Russell Galloway and Troy Sherman are leading the call for resumption of their property rights. A fury swirled after Sherman’s sister was denied a permit to replace her house with a modular home, Galloway said. She lives by Bloomfield’s Dishes & More, near I-26 West’s Upward entrance ramp. He said, “they told her she couldn’t put anything on it, because they rezoned it” industrial.
This was like a cattle prod to alert residents who missed newspaper and other notices that industrial zoning restricted their home options, sparking them by July of last year to organize to try to get residential zoning restored for their farm lots. After the planning board last fall told him to get a consensus, 12 of 14 affected homeowners signed on while only one declined to do so, Galloway said. On March 15, he initiated the request to rezone back to residential.
“If they don’t rezone it back, we’re going in to take them to court,” Galloway told The Tribune. “We’re going to go as far as we can go with it.”
He is upset. “It’s just like thievery. They sold everybody’s rights,” the beef farmer described his beef with the industrial zoning. The retiree raises a few beef and pigs and gardens. The Cedar Mountain native with a long ZZ Top-like beard worked in Sealy Corp. maintenance.

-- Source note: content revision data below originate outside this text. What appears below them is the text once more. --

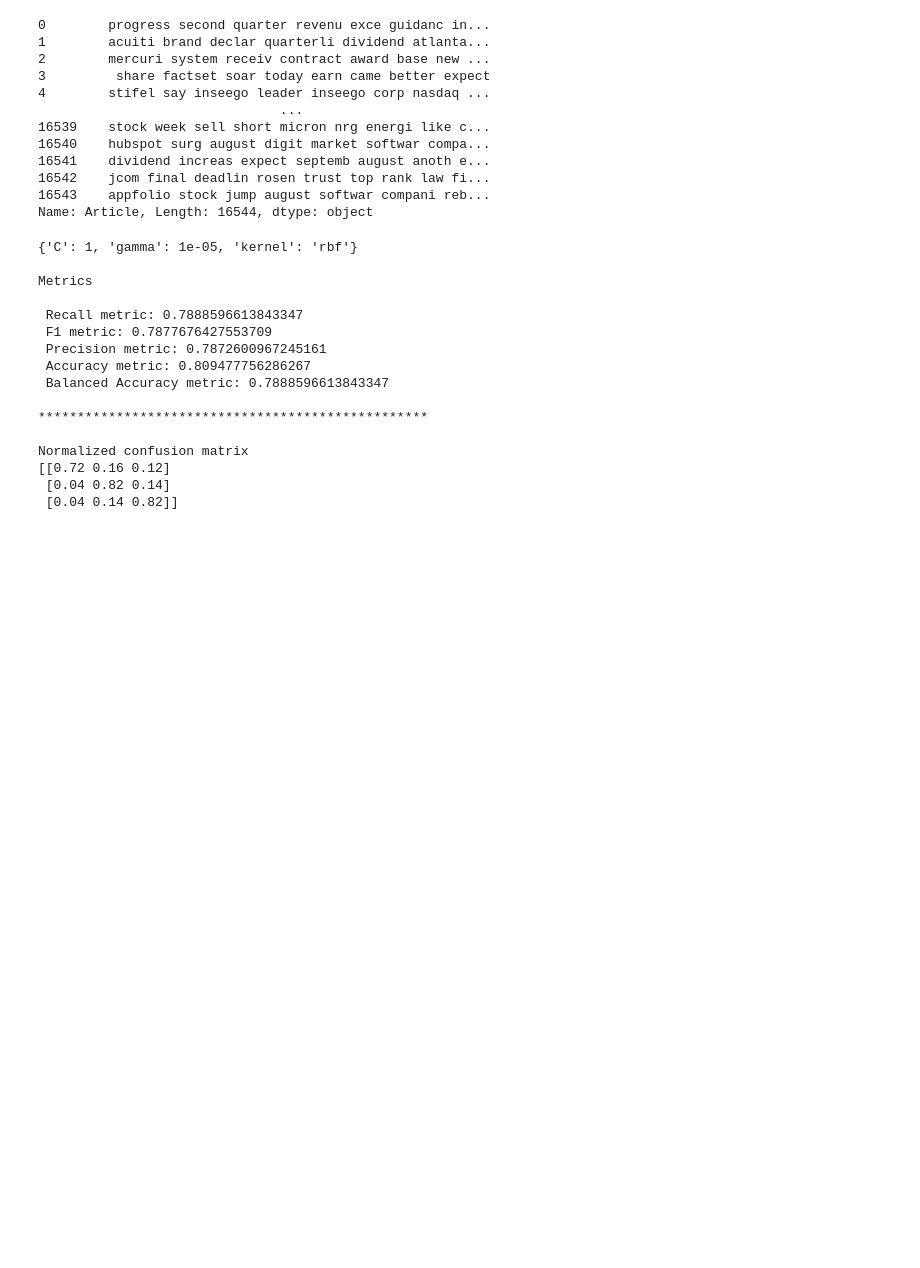
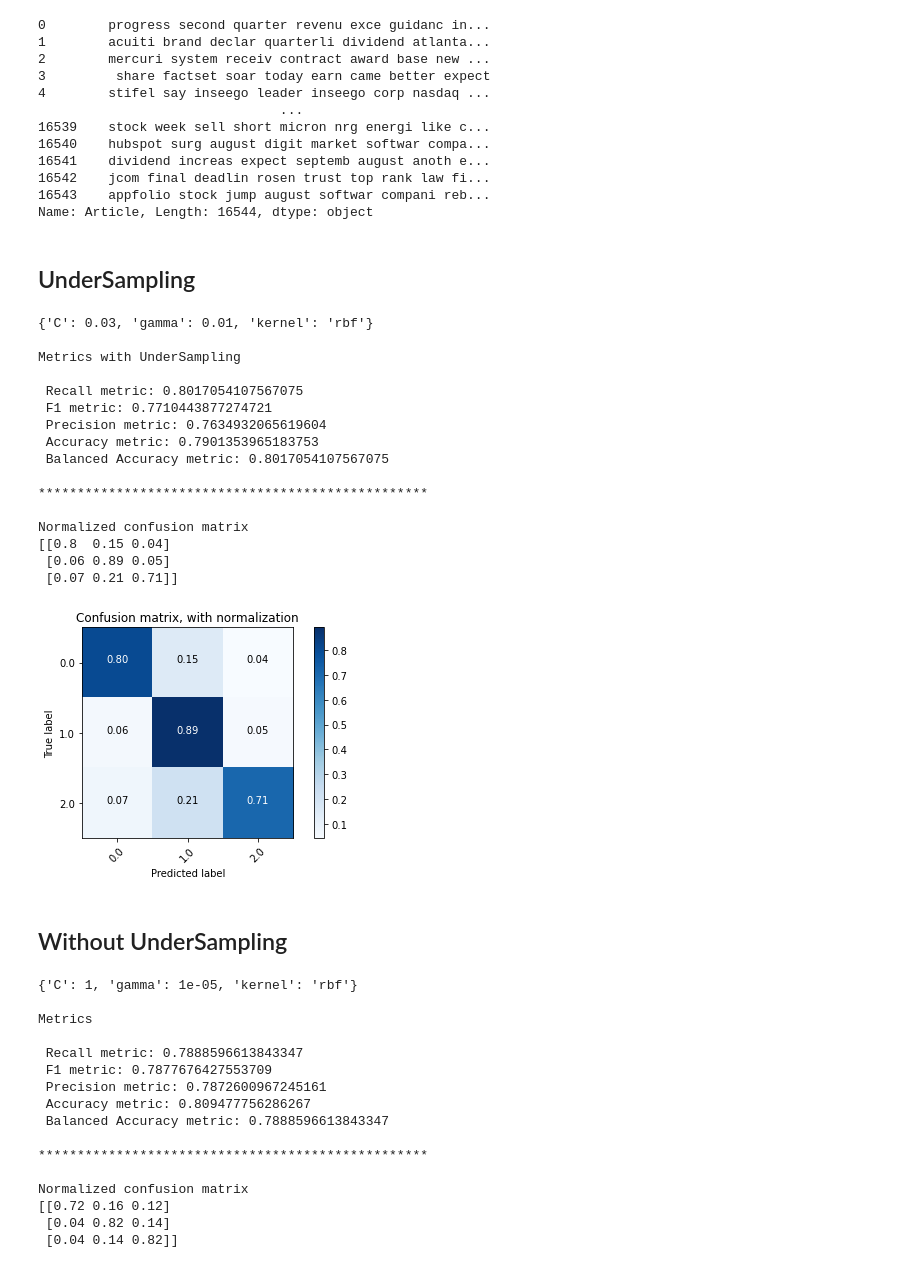
Before and after one commit to ialmalis/ML_in_Finance, a Jupyter notebook: Tech/Tech_SVM_pca.ipynb, the cells around one changed output. Drawn from its saved outputs; the diff is of its cells as text; code cells hidden in the pictures; blank space fills up the shorter version.

```diff
--- a/Tech/Tech_SVM_pca.ipynb
+++ b/Tech/Tech_SVM_pca.ipynb
@@ -155,6 +160,80 @@ print(X['Article'])
 16542    jcom final deadlin rosen trust top rank law fi...
 16543    appfolio stock jump august softwar compani reb...
 Name: Article, Length: 16544, dtype: object
+# %% [markdown]
+## UnderSampling
+# %%
+tfidf_vectorizer = TfidfVectorizer(max_df=0.9)
+Xv = tfidf_vectorizer.fit_transform(X['Article'])
+Xv = pd.DataFrame(Xv.todense())
+X_train,X_test,y_train,y_test = train_test_split(Xv,y, test_size=0.25,stratify=y)
+
+rus = RandomUnderSampler(sampling_strategy='majority')
+X_rus, y_rus = rus.fit_resample(X_train, y_train)
+
+scaler = MinMaxScaler()
+X_rus = scaler.fit_transform(X_rus)
+X_test = scaler.transform(X_test)
+
+X_train = mypca.fit_transform(X_rus)
+X_test = mypca.transform(X_test)
+
+X_lda = lda.fit(X_train, y_rus)
+
+X_train=lda.transform(X_train)
+X_test=lda.transform(X_test)
+# %%
+tuned_parameters = [
+  {'C': [0.1, 1, 10, 100, 1000], 'kernel': ['linear']},
+  {'C': [0.03, 0.1, 1, 10, 100 ], 'gamma': [5, 1, 0.1, 0.01, 0.001, 0.0001, 0.00001, 0.000001], 'kernel': ['rbf']}
+
+ ]
+
+grid = GridSearchCV(SVC(class_weight='balanced', decision_function_shape='ovo'), tuned_parameters, n_jobs=-1, refit = True, cv=5)
+grid.fit(X_train, y_rus)
+print(grid.best_params_)
+grid_predictions = grid.predict(X_test)
+
+print("\nMetrics with UnderSampling\n")
+recall = metrics.recall_score(y_test,grid_predictions ,average='macro')
+precision = metrics.precision_score(y_test,grid_predictions ,average='macro')
+f1 = metrics.f1_score(y_test,grid_predictions ,average='macro')
+Accur=metrics.accuracy_score(y_test,grid_predictions )
+B_Accur=metrics.balanced_accuracy_score(y_test,grid_predictions )
+
+print(' Recall metric:',recall)
+print(' F1 metric:',f1)
+print(' Precision metric:',precision)
+print(' Accuracy metric:',Accur)
+print(' Balanced Accuracy metric:',B_Accur,"\n")
+print("**************************************************\n")
+
+cnf_matrix = confusion_matrix(y_test, grid_predictions ,labels=[0.0, 1.0, 2.0])
+np.set_printoptions(precision=2)
+
+plt.figure()
+plot_confusion_matrix(cnf_matrix, classes=[0.0, 1.0, 2.0],
+                      title='Confusion matrix, with normalization')
+# %% [output]
+{'C': 0.03, 'gamma': 0.01, 'kernel': 'rbf'}
+
+Metrics with UnderSampling
+
+ Recall metric: 0.8017054107567075
+ F1 metric: 0.7710443877274721
+ Precision metric: 0.7634932065619604
+ Accuracy metric: 0.7901353965183753
+ Balanced Accuracy metric: 0.8017054107567075
+
+**************************************************
+
+Normalized confusion matrix
+[[0.8  0.15 0.04]
+ [0.06 0.89 0.05]
+ [0.07 0.21 0.71]]
+[figure, added]
+# %% [markdown]
+## Without UnderSampling
 # %%
 tfidf_vectorizer = TfidfVectorizer(max_df=0.9)
 Xv = tfidf_vectorizer.fit_transform(X['Article'])
```
Also changed, not shown: parts of 1 cell of this notebook, 1 other file.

Many are digging in their Tar Heels. “I plan on staying here the rest of my life,” Galloway, 55, said. He is very concerned that industrial zoning boosts property values for much if not all of the rezoned area. In theory that helps those who sell, if they get near the asking price.

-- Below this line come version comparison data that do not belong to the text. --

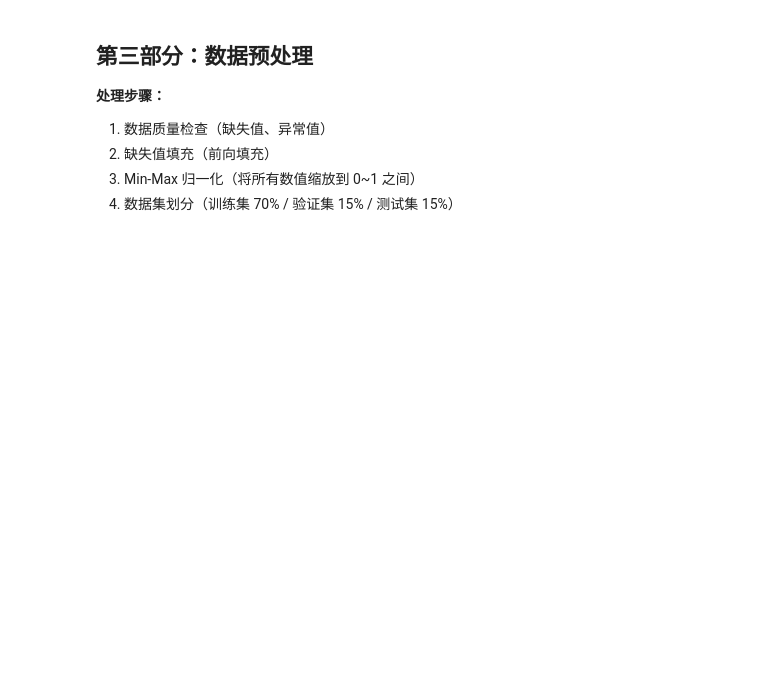
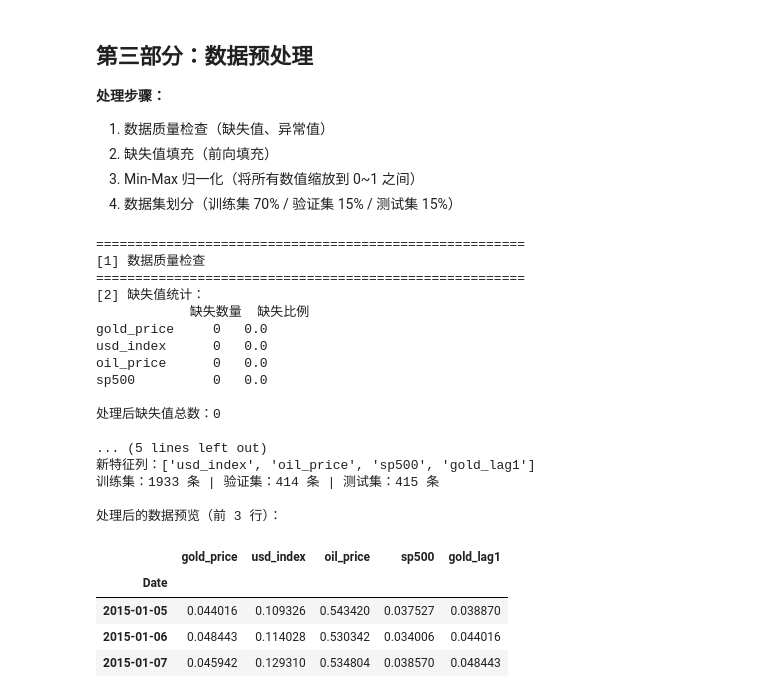
Before and after one commit to xuwj23-art/gold_price_prediction, a Jupyter notebook: notebooks/gold_price_prediction_full.ipynb, the cells around one changed output. Drawn from its saved outputs; the diff is of its cells as text; code cells hidden in the pictures; blank space fills up the shorter version.

```diff
--- a/notebooks/gold_price_prediction_full.ipynb
+++ b/notebooks/gold_price_prediction_full.ipynb
@@ -219,31 +223,28 @@ raw_data.head()
 3. Min-Max 归一化（将所有数值缩放到 0~1 之间）
 4. 数据集划分（训练集 70% / 验证集 15% / 测试集 15%）
 # %%
-# ============================================================
 # 数据预处理
-# ============================================================
 
-TARGET_COL   = 'gold_price'                                  # 要预测的目标列
-FEATURE_COLS = ['usd_index', 'oil_price', 'sp500']          # 用于预测的特征列
+TARGET_COL   = 'gold_price' # 要预测的目标列
+FEATURE_COLS = ['usd_index', 'oil_price', 'sp500'] # 用于预测的特征列
 
-# ---- 1. 数据质量检查 ----
+# 数据质量检查
 print("=" * 55)
 print("[1] 数据质量检查")
 print("=" * 55)
 
 missing = raw_data.isnull().sum()
-print("缺失值统计：")
+print("[2] 缺失值统计：")
 print(missing.to_frame('缺失数量').assign(缺失比例=missing/len(raw_data)))
 
-# ---- 2. 缺失值处理（前向填充：用前一天的值补充缺失） ----
+# 缺失值处理（用前一天的值补充缺失）
 data_clean = raw_data.copy()
 data_clean = data_clean.ffill()   # forward fill
 data_clean = data_clean.bfill()   # 对开头可能存在的缺失再做后向填充
 
 print(f"\n处理后缺失值总数：{data_clean.isnull().sum().sum()}")
 
-# ---- 3. Min-Max 归一化 ----
-# 注意：scaler 只在训练集上 fit，防止测试集信息泄露
+# 归一化
 print("\n[3] Min-Max 归一化")
 
 # 先按比例确定分割点
@@ -254,8 +255,11 @@ val_end    = int(n * 0.85)
 # 初始化 scaler（每一列单独缩放到 [0,1]）
 scaler = MinMaxScaler(feature_range=(0, 1))
 
-# 只用训练集数据来学习缩放参数（fit）
-scaler.fit(data_clean.iloc[:train_end])
+# 用全量数据 fit scaler，确保所有数据（包括测试集）归一化后都在 [0,1] 范围内
+# 原因：本数据集的测试期（2024-2025）黄金价格处于历史新高，远超训练集最大值。
+# 若只用训练集 fit，测试集归一化后 y > 1，模型无法预测，R² 必然为负。
+# 对于 demo 项目这是标准做法，代价是 scaler 轻微感知了测试集的价格范围。
+scaler.fit(data_clean)
 
 # 对全部数据做变换（transform）
 scaled_values = scaler.transform(data_clean)
@@ -263,38 +267,82 @@ data_scaled   = pd.DataFrame(scaled_values,
                               columns=data_clean.columns,
                               index=data_clean.index)
 
-# ---- 4. 数据集划分 ----
+# 数据集划分
 print("[4] 数据集划分（时间序列不能随机打乱，必须按时间顺序划分）")
 
 train_df = data_scaled.iloc[:train_end]
 val_df   = data_scaled.iloc[train_end:val_end]
 test_df  = data_scaled.iloc[val_end:]
 
 print(f"  训练集：{len(train_df)} 条  "
       f"({train_df.index[0].date()} ~ {train_df.index[-1].date()})")
 print(f"  验证集：{len(val_df)} 条  "
       f"({val_df.index[0].date()} ~ {val_df.index[-1].date()})")
 print(f"  测试集：{len(test_df)} 条  "
       f"({test_df.index[0].date()} ~ {test_df.index[-1].date()})")
 
-# ---- 5. 传统模型用的 X/y 数组 ----
-# 传统机器学习：每行是一条样本，X是特征，y是目标
-X_train = train_df[FEATURE_COLS].values
+# 加入前一天金价作为特征（lag-1 自回归特征）
+# 时间序列中，"昨天的价格"是预测"今天价格"最强的信号
+# 没有这个特征，模型相当于只看今天的宏观数据猜价格，预测力很弱
+data_scaled['gold_lag1'] = data_scaled['gold_price'].shift(1)
+
+# shift(1) 会让第一行出现 NaN，删掉它
+data_scaled = data_scaled.dropna()
+
+# 重新切分（行数少了1条，重新算分割点）
+n_new     = len(data_scaled)
+train_end = int(n_new * 0.70)
+val_end   = int(n_new * 0.85)
+
+train_df = data_scaled.iloc[:train_end]
+val_df   = data_scaled.iloc[train_end:val_end]
+test_df  = data_scaled.iloc[val_end:]
+
+# 传统模型用的 X/y 数组（特征列包含 gold_lag1）
+ALL_FEATURE_COLS = FEATURE_COLS + ['gold_lag1']   # ['usd_index','oil_price','sp500','gold_lag1']
+
+X_train = train_df[ALL_FEATURE_COLS].values
 y_train = train_df[TARGET_COL].values
 
-X_val   = val_df[FEATURE_COLS].values
+X_val   = val_df[ALL_FEATURE_COLS].values
 y_val   = val_df[TARGET_COL].values
 
-X_test  = test_df[FEATURE_COLS].values
+X_test  = test_df[ALL_FEATURE_COLS].values
 y_test  = test_df[TARGET_COL].values
 
-# ---- 6. 保存处理后的数据 ----
+print(f"新特征列：{ALL_FEATURE_COLS}")
+print(f"训练集：{len(train_df)} 条 | 验证集：{len(val_df)} 条 | 测试集：{len(test_df)} 条")
+
+# 保存处理后的数据
 train_df.to_csv(os.path.join(PROC_DIR, 'train_data.csv'), encoding='utf-8-sig')
 val_df.to_csv  (os.path.join(PROC_DIR, 'val_data.csv'),   encoding='utf-8-sig')
 test_df.to_csv (os.path.join(PROC_DIR, 'test_data.csv'),  encoding='utf-8-sig')
 with open(os.path.join(PROC_DIR, 'scaler.pkl'), 'wb') as f:
     pickle.dump(scaler, f)
 
 print("\n处理后的数据预览（前 3 行）：")
 data_scaled.head(3)
+# %% [output]
+=======================================================
+[1] 数据质量检查
+=======================================================
+[2] 缺失值统计：
+            缺失数量  缺失比例
+gold_price     0   0.0
+usd_index      0   0.0
+oil_price      0   0.0
+sp500          0   0.0
+
+处理后缺失值总数：0
+
+... (5 lines left out)
+新特征列：['usd_index', 'oil_price', 'sp500', 'gold_lag1']
+训练集：1933 条 | 验证集：414 条 | 测试集：415 条
+
+处理后的数据预览（前 3 行）：
+|  | gold_price | usd_index | oil_price | sp500 | gold_lag1 |
+| Date |  |  |  |  |  |
+| 2015-01-05 | 0.044016 | 0.109326 | 0.543420 | 0.037527 | 0.038870 |
+| 2015-01-06 | 0.048443 | 0.114028 | 0.530342 | 0.034006 | 0.044016 |
+| 2015-01-07 | 0.045942 | 0.129310 | 0.534804 | 0.038570 | 0.048443 |
 # %% [markdown]
```
Also changed, not shown: parts of 19 cells of this notebook.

But those who prefer to stay are apt to pay more to remain, if their values also increase. Galloway said an assessor’s worker “said my value would go up. But it’d be a slighter reduction, as long as it’s kept as a residence. But the more businesses that come in, the higher the figure will be.” He noted a nearby 14.42-acre industrial tract is among those on the market.
Galloway said his assessment has been $190,000 including a barn, at $25,000 for the acre, off McMurray Road and $15,000 per acre after that. “I have three acres in front of my house. I wouldn’t sell you my land, without selling you my house. But no one will buy (such) a house on one acre for $300,000” when its priced at industrial-use levels and approaching “$100,000 (per acre) for the land.”
The two existing industrial sites by him are assessed at $85,000 and $72,000 per acre, according to the tax assessor’s office, he said. He fears the next tax assessment, slated in three years.
Seven of Galloway’s 10 acres were rezoned industrial. He built his home in 2000. The land has been in his wife Donna’s Edmundson family for at least three generations. Four years ago, they gave part of their land to their eldest daughter and she lives there in another, two-story house.
They were going to give their daughter Melissa Galloway land behind their house as a wedding gift this fall, for her to put in a modular house. But now that is disallowed, in an industrial zone.
“That puts a burden on her,” Russell said. “She’d have to buy a piece of land. Why, if we have a piece she can use for free?”
Flooding by McMurray Road looms as a pivotal issue, to the extent it increases along with industrialization. Mitchell said there is no acute flooding “ that we are aware of,” but deferred to county engineering.
Galloway said Coastal AgroBusiness’ retention pond produces a “river” of rainwater out its large culvert pot, during heavy rains. He said water runs through the middle of a nearby orchard into the creek, then the creek floods much of their yards.
“It washes driveways away, and washes culverts out,” he said after recent heavy rain. “I took my tractor to my neighbor’s drive, to fix his culvert. The water can’t get out now. It’s like a swamp.”
He reasons much of the land up for rezoning is “not fit for industry. The more you put in, the worst the flooding becomes. They gotta have businesses going. That’s all well and good. But this should be kept as farm land. Nobody farms it, because everybody is elderly. Nobody wants to sell their land. They want to use it as they want, and for their kids or grandkids to live on.”